● Problem to work on: Show each line of the records below where the word "weight" occurs.

● Records to use:
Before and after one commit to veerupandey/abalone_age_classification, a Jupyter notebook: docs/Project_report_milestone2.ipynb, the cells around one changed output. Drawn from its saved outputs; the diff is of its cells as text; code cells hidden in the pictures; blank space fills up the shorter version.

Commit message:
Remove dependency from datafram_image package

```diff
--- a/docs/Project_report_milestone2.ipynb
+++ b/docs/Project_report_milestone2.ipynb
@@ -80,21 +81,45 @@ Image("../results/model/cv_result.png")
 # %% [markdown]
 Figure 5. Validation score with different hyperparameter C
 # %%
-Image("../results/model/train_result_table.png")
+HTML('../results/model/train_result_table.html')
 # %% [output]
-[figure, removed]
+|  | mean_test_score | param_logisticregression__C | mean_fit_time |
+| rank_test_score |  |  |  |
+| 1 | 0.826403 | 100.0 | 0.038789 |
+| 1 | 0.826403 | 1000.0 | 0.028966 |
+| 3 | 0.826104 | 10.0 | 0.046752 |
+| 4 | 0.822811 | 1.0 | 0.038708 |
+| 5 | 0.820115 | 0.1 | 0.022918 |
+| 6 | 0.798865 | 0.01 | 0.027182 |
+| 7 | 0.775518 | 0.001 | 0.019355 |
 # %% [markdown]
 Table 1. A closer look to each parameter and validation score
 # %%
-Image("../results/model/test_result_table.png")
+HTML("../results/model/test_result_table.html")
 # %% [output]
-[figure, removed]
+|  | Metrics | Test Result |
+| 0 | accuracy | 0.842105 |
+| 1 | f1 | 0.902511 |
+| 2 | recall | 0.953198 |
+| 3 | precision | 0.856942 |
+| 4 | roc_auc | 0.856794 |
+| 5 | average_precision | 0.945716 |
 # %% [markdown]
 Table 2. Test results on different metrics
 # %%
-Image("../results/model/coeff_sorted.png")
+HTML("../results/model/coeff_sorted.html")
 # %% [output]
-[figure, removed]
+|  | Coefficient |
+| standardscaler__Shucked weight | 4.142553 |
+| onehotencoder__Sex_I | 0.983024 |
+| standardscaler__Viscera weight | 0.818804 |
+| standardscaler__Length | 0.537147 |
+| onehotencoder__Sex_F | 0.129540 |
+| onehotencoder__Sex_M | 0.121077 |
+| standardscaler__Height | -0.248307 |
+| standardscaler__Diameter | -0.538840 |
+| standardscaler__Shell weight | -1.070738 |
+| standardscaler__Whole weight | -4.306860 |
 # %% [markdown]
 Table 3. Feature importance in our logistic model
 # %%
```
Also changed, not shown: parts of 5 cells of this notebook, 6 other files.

● Solution for this exercise:
+| standardscaler__Shucked weight | 4.142553 |
+| standardscaler__Viscera weight | 0.818804 |
+| standardscaler__Shell weight | -1.070738 |
+| standardscaler__Whole weight | -4.306860 |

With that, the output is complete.